TASK TO CARRY OUT
Please copy out every line in the entries that includes the word "Features".

[Structured diff data]
========================

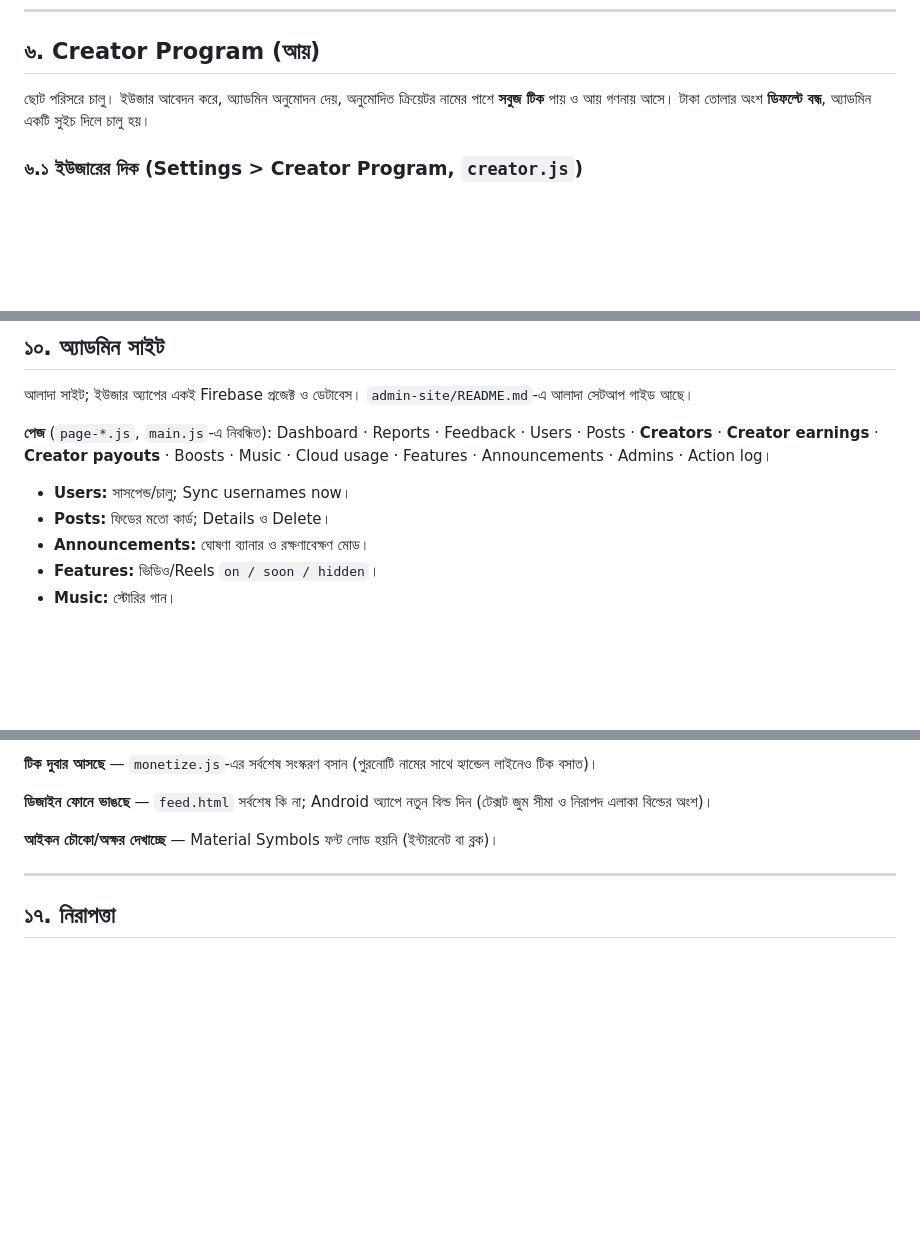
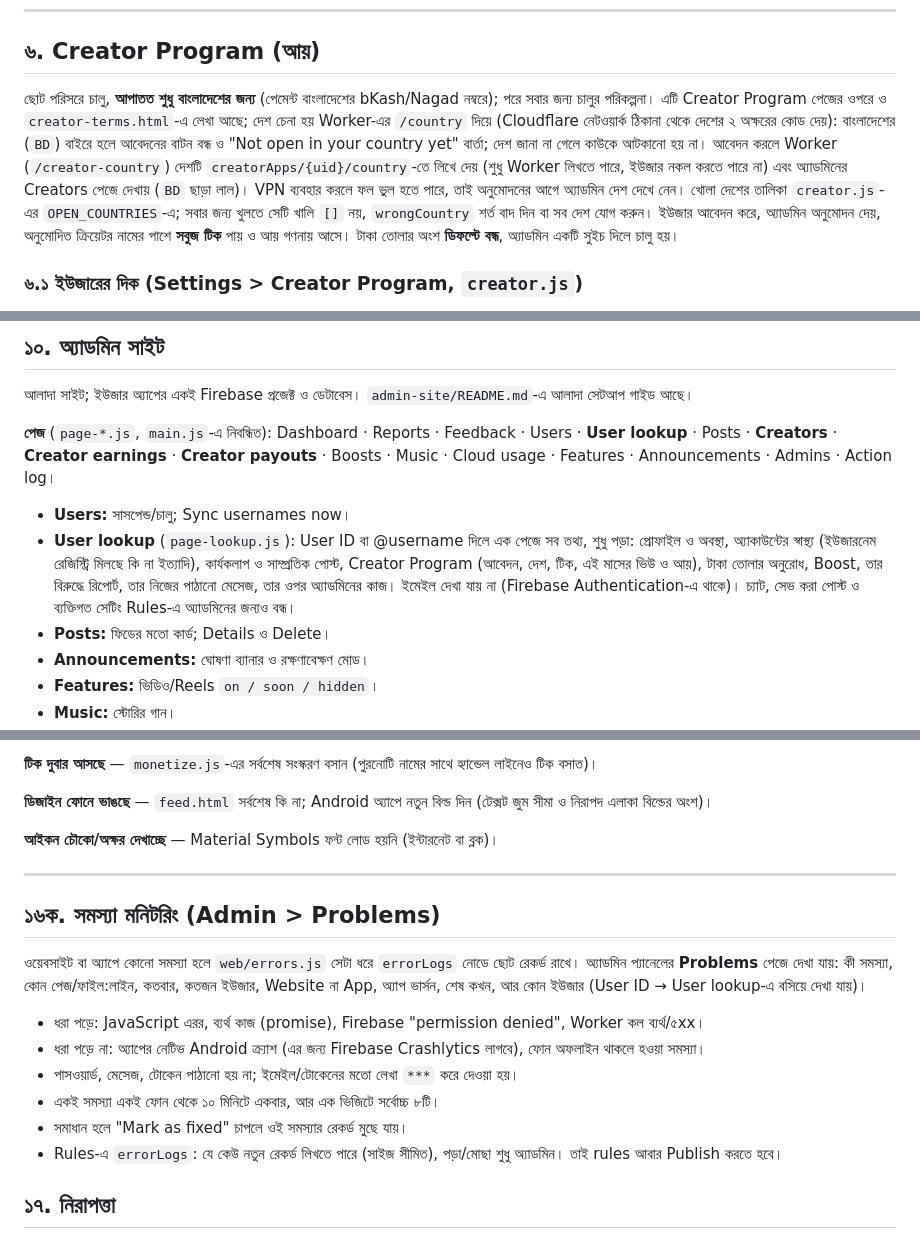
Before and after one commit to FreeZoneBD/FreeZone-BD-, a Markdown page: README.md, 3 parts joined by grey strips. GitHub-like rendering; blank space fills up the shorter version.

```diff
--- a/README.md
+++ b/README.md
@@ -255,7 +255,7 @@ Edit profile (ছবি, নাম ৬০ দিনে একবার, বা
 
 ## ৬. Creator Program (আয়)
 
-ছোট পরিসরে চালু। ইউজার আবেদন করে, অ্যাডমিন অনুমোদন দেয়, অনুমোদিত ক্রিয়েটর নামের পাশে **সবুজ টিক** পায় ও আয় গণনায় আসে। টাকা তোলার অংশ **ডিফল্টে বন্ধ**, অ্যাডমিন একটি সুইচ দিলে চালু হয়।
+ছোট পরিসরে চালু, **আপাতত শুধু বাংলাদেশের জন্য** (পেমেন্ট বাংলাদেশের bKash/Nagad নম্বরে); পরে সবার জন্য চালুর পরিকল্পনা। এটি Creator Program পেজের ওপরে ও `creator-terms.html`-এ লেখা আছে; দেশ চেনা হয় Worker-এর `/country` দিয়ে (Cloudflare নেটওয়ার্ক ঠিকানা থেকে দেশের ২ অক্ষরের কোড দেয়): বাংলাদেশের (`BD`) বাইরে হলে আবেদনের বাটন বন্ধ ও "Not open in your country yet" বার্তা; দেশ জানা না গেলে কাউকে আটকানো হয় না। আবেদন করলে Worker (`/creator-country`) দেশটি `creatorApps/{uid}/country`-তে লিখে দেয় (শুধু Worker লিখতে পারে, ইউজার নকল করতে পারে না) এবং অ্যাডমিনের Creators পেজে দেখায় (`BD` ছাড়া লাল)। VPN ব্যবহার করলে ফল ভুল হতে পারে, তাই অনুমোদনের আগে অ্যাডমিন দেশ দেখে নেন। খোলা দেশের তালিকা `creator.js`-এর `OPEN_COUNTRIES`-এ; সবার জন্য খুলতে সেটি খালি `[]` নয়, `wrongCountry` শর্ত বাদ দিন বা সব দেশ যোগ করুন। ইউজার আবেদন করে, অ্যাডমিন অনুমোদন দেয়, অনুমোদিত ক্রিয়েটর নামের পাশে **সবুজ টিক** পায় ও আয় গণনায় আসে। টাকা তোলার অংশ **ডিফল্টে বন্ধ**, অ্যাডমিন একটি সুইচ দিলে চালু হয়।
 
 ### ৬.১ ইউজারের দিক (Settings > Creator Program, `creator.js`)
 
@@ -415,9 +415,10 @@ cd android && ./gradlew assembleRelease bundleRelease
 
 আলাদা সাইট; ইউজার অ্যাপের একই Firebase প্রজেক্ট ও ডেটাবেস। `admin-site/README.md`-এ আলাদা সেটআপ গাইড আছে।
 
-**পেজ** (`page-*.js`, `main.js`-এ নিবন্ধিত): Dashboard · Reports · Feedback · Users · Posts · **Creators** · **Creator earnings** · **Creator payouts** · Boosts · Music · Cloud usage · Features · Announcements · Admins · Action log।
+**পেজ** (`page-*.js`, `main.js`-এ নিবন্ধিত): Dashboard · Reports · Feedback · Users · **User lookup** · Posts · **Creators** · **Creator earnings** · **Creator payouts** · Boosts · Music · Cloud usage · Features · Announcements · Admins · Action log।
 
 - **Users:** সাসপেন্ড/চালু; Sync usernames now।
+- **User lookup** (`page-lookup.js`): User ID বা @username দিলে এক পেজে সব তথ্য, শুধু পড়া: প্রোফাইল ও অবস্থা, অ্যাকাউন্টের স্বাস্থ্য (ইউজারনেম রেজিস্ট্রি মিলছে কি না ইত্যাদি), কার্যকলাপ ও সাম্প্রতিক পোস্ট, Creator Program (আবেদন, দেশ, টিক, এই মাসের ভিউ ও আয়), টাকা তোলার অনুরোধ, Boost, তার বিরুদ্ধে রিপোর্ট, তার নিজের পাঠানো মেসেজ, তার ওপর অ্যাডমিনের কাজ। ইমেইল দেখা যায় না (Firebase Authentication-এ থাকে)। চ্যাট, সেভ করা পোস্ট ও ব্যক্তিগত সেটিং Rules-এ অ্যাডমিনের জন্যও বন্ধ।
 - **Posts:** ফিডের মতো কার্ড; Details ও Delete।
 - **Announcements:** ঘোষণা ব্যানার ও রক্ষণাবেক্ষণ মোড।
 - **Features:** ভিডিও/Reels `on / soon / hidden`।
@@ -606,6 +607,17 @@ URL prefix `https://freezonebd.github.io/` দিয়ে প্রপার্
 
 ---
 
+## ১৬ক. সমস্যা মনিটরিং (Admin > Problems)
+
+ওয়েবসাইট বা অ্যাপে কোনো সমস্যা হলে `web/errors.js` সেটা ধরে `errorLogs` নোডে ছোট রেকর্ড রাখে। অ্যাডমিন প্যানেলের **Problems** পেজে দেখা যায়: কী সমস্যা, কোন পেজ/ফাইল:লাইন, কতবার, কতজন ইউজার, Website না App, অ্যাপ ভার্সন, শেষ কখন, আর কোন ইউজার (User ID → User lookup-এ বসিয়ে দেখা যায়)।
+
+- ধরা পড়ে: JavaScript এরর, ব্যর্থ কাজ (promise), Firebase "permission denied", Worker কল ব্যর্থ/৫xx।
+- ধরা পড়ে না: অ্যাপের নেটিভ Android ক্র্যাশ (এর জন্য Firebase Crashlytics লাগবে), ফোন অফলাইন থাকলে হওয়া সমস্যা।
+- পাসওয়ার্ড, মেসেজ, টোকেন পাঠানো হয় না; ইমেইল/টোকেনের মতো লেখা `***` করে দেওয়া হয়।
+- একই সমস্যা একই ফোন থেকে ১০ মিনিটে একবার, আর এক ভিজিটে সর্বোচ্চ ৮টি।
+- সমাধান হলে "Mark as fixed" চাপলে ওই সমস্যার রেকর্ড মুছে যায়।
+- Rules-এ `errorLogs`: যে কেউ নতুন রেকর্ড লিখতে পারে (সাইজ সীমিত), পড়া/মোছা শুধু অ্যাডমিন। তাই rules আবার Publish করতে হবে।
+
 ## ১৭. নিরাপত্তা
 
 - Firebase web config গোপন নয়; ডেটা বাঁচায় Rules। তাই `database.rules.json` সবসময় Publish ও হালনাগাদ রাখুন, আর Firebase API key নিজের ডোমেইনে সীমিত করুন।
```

========================

WRITTEN ANSWER
-**পেজ** (`page-*.js`, `main.js`-এ নিবন্ধিত): Dashboard · Reports · Feedback · Users · Posts · **Creators** · **Creator earnings** · **Creator payouts** · Boosts · Music · Cloud usage · Features · Announcements · Admins · Action log।
+**পেজ** (`page-*.js`, `main.js`-এ নিবন্ধিত): Dashboard · Reports · Feedback · Users · **User lookup** · Posts · **Creators** · **Creator earnings** · **Creator payouts** · Boosts · Music · Cloud usage · Features · Announcements · Admins · Action log।
 - **Features:** ভিডিও/Reels `on / soon / hidden`।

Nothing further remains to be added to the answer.